SANDRA R. HERNÁNDEZ, M84, on being a physician with a public health mission
During my residency in one of the epicenters of the HIV crisis—San Francisco General Hospital—I began to understand the interface between health care and the social factors that affect health. When I was approached about joining the AIDS Office at the San Francisco Department of Public Health, I jumped at the chance. The people there worked with urgency: seven days a week, all through the night. Public health is a team endeavor, and we had an entire community coming together to address HIV. At the same time, I continued to do clinical work, because my patients kept me grounded and because I felt it would help me make better policy. I once had an HIV patient who identified as a bisexual male. He was living in a garage because his family was afraid for him to touch anything. His experience profoundly informed my work when my department took on housing policies for people with HIV. The health challenges are different today, but many of the lessons we learned endure. Like HIV did, the opioid epidemic is forcing us to address substance abuse, behavioral health, and physical health in an integrated way, ensuring that what we do in health care matches what is needed in the real world. —As told to Molly McDonough
Hernández is president and CEO of the California Health Care Foundation.
TE-WEN CHANG, M84P, on solving the mystery behind deadly colitis
When humans take antibiotics, they develop diarrhea, and some develop a more severe form—colitis. No one knew why.
In 1977, my colleague John Bartlett began to study antibiotic-associated diarrhea in animals. After feeding the antibiotic clindamycin to hamsters, the animals developed severe diarrhea and eventually died. I became interested in his data at a research conference and asked him to give me a small stool sample for my tissue culture study. After inoculating the tissue culture, I found that the hamster stool specimens caused damage to the tissue culture cells. I kept asking myself, What could be doing the damage? A virus was ruled out because the agent could not be propagated to fresh tissue cultures. If it’s a bacterial toxin, what kind of bacteria is it? After extensive testing, I learned the bacterial strain responsible was Clostridium difficile, or “C. diff.” It was the first time C. diff toxin was isolated.
Around that time, an article appeared in the British Medical Journal describing an unknown bacterial toxin from patients with antibiotic-associated diarrhea. I sent a piece of filter paper coated with antitoxin to the author, and within a week the report came back positive for C. diff toxin. This was the first time C. diff toxin was detected in humans with antibiotic-associated diarrhea. In other words, I had found the cause of this disease in humans.
Since we did not have any data to prove the British study, Marc Gurwith collected stool samples from his patients at the Boston VA hospital, and Bartlett transferred them to Tufts New England Medical Center, where I carried out the toxin studies. Bartlett wrote the paper, published in the New England Journal of Medicine in 1978. After that, we were able to use Clostridia antitoxin to make a diagnosis of C. diff disease, because of a hidden C. diff antitoxin I detected in Clostridia and sordellii antitoxins. We performed more than 800 tests for physicians across the U.S., with specimens arriving from every state. Before, we didn’t know what caused this potentially life-threatening disease in humans. Now we knew. —As told to Francis Storrs
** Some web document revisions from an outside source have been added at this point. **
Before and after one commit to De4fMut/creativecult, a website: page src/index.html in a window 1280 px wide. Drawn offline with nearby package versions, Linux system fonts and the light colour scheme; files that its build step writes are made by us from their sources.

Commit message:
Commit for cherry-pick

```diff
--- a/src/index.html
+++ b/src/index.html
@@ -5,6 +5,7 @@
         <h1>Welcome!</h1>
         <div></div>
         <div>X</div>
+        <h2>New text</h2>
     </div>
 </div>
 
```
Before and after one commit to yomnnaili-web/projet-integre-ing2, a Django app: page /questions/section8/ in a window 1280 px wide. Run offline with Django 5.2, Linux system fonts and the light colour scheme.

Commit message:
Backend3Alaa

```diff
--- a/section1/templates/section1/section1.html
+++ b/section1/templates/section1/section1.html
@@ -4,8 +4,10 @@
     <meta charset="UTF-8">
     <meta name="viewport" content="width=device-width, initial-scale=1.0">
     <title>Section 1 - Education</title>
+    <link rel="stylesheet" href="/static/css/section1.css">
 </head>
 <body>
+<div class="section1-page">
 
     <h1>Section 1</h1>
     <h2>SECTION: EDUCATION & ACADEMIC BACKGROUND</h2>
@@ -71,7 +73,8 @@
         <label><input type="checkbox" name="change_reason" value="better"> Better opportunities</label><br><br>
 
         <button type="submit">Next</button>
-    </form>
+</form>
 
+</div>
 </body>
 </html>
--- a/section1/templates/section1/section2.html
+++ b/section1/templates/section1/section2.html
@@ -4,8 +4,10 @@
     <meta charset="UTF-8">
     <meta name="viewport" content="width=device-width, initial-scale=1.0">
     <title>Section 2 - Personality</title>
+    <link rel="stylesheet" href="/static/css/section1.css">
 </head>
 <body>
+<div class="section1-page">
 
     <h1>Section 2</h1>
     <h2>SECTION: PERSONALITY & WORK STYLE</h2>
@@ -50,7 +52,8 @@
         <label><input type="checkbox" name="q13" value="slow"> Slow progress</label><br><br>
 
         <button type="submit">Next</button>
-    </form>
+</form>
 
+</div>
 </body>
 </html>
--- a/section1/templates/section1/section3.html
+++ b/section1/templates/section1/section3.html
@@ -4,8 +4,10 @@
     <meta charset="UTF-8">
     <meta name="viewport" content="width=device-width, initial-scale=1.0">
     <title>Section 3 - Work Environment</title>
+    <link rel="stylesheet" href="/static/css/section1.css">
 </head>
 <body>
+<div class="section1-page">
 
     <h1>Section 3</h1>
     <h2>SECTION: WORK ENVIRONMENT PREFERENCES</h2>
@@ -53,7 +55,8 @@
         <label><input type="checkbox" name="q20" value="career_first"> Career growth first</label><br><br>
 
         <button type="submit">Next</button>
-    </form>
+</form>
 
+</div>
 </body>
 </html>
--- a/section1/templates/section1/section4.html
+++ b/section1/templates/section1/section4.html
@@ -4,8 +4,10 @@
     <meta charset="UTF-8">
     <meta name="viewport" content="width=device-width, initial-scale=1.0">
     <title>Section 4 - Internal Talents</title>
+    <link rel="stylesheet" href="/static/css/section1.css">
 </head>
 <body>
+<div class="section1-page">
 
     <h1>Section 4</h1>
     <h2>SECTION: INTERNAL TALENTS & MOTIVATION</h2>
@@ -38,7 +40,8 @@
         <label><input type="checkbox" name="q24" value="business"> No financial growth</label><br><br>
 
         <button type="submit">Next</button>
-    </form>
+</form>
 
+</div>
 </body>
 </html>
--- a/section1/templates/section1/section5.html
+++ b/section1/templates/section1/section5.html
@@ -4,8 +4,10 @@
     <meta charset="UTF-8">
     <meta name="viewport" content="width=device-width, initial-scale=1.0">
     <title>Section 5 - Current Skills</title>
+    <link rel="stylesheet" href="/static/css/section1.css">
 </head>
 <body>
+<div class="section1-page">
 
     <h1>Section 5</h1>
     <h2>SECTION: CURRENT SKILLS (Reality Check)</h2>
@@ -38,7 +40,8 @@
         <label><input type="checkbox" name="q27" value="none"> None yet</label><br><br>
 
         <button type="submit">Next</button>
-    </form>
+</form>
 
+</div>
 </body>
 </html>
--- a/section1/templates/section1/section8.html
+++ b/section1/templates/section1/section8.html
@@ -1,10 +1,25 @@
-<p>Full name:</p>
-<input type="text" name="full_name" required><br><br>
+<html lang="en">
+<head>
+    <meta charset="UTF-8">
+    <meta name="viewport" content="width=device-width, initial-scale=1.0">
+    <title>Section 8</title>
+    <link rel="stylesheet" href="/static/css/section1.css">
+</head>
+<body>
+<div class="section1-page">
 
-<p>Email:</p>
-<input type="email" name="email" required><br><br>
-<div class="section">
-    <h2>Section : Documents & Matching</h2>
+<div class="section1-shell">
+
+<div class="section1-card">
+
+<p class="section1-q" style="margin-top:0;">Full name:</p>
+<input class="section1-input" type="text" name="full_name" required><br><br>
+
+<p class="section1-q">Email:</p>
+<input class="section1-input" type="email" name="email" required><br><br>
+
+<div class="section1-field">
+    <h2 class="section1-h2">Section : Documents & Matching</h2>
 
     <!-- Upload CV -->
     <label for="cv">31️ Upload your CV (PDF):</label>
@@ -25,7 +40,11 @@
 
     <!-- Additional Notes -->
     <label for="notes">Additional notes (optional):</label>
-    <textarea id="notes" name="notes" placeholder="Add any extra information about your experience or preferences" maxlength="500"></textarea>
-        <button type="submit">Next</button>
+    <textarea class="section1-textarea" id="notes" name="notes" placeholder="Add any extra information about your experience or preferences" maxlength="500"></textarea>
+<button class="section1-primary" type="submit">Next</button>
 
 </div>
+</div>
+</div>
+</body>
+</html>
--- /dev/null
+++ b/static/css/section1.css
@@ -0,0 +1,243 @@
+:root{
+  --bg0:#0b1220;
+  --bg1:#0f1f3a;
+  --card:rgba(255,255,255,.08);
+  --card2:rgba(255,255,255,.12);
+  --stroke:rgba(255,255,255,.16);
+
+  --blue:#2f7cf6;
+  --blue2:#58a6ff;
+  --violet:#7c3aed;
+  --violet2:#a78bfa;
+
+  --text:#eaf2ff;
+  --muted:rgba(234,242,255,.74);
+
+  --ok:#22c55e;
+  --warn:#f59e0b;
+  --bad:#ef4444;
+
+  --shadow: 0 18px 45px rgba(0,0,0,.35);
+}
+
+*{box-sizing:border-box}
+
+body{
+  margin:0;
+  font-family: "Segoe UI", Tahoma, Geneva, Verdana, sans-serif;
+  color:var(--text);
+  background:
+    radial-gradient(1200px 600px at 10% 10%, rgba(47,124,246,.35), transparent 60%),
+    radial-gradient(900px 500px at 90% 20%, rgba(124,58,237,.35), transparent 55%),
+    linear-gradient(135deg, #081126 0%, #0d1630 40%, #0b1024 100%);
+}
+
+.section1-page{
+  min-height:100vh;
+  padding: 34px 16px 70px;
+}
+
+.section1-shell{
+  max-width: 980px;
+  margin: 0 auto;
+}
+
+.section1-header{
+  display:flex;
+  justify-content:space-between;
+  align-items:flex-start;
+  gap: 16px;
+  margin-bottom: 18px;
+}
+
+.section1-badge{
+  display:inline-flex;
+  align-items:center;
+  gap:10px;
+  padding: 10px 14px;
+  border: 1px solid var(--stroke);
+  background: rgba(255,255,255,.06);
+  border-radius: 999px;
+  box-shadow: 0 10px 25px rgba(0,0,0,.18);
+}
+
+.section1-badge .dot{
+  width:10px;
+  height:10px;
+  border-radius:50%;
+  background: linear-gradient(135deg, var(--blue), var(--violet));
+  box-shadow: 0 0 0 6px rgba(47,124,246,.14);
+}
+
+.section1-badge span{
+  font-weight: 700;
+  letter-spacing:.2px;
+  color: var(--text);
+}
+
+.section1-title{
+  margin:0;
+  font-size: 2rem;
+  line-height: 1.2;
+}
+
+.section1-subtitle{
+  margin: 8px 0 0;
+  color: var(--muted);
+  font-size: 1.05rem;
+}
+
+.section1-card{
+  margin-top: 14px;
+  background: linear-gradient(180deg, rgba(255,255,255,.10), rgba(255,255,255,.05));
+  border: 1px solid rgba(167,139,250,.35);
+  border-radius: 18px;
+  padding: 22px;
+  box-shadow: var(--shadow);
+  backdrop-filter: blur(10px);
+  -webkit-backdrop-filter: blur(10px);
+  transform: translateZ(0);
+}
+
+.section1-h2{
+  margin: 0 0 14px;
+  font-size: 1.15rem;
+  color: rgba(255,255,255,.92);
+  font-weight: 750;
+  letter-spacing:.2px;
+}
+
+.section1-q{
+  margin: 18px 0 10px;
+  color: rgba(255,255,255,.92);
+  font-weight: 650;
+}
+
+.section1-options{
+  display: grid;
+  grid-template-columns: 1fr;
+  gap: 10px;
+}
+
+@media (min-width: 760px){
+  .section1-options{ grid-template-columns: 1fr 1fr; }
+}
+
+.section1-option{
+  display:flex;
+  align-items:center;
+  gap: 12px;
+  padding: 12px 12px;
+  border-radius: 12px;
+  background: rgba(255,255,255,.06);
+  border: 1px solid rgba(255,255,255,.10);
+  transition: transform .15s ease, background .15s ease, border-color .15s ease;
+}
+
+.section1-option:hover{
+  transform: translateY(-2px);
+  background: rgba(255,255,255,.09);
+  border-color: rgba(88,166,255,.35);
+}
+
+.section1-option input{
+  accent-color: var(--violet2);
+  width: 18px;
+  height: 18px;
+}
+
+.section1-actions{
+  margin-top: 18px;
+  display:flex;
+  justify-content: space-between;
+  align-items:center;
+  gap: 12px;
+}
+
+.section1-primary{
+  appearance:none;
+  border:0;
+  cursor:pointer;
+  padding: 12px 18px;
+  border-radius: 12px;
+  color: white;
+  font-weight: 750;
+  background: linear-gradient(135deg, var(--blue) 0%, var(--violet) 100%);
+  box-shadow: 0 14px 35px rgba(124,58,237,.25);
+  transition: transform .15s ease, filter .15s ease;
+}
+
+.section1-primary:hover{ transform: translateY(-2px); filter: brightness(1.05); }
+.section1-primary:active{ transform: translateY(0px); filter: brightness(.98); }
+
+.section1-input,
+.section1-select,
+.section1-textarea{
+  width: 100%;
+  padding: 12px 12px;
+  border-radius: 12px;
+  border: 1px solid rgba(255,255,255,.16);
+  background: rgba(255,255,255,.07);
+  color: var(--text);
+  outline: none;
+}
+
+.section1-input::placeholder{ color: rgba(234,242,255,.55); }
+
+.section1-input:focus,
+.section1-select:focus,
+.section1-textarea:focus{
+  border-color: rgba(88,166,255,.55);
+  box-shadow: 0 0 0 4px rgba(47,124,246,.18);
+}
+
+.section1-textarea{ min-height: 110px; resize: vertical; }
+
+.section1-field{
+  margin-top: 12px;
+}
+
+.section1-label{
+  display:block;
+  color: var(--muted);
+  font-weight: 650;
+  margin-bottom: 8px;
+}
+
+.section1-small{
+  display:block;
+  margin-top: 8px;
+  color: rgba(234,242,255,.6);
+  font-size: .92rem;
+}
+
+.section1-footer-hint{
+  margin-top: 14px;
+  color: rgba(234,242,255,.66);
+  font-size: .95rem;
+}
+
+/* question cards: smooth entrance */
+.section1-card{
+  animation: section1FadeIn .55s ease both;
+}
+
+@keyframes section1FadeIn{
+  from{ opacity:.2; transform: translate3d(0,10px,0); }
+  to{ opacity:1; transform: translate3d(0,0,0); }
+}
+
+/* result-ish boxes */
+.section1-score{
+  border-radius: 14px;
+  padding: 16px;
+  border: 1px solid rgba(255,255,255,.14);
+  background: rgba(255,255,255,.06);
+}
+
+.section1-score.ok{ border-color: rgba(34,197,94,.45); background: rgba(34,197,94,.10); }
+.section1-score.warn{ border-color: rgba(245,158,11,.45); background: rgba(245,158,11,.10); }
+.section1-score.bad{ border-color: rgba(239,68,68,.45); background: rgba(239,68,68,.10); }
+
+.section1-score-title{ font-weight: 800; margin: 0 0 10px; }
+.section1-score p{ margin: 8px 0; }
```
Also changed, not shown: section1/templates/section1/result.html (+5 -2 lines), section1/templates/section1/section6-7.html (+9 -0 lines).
Chang, an associate professor emeritus of public health and community medicine, received a Dean’s Medal in 2015.
NAHID BHADELIA, J99, F04, M05, on fighting Ebola
I didn’t realize how dire the Ebola epidemic was in West Africa until I landed there in 2014. It ravaged communities, and many of my colleagues became ill or passed away. Most people believe they wouldn’t make the trip, but when you know how much need is there, you feel beholden to help. I ended up traveling from Boston to Sierra Leone four times. It was very hard for me and my family. But this experience allowed me to put my skills to good use and helped improve the training I provide to U.S. healthcare workers. It has drawn me into a lot of policy discussions and scientific areas. It heartens me to see growing awareness about how to confront infectious disease threats better and earlier with initiatives such as the Coalition for Epidemic Preparedness Innovation and the Global Health Security Agenda. The world is hopefully waking up to the threat of emerging pathogens and everyday infectious diseases. —As told to Molly McDonough
Bhadelia is medical director of Boston Medical Center's special pathogens unit and director of infection control and medical response for Boston University’s National Emerging Infectious Diseases Laboratories.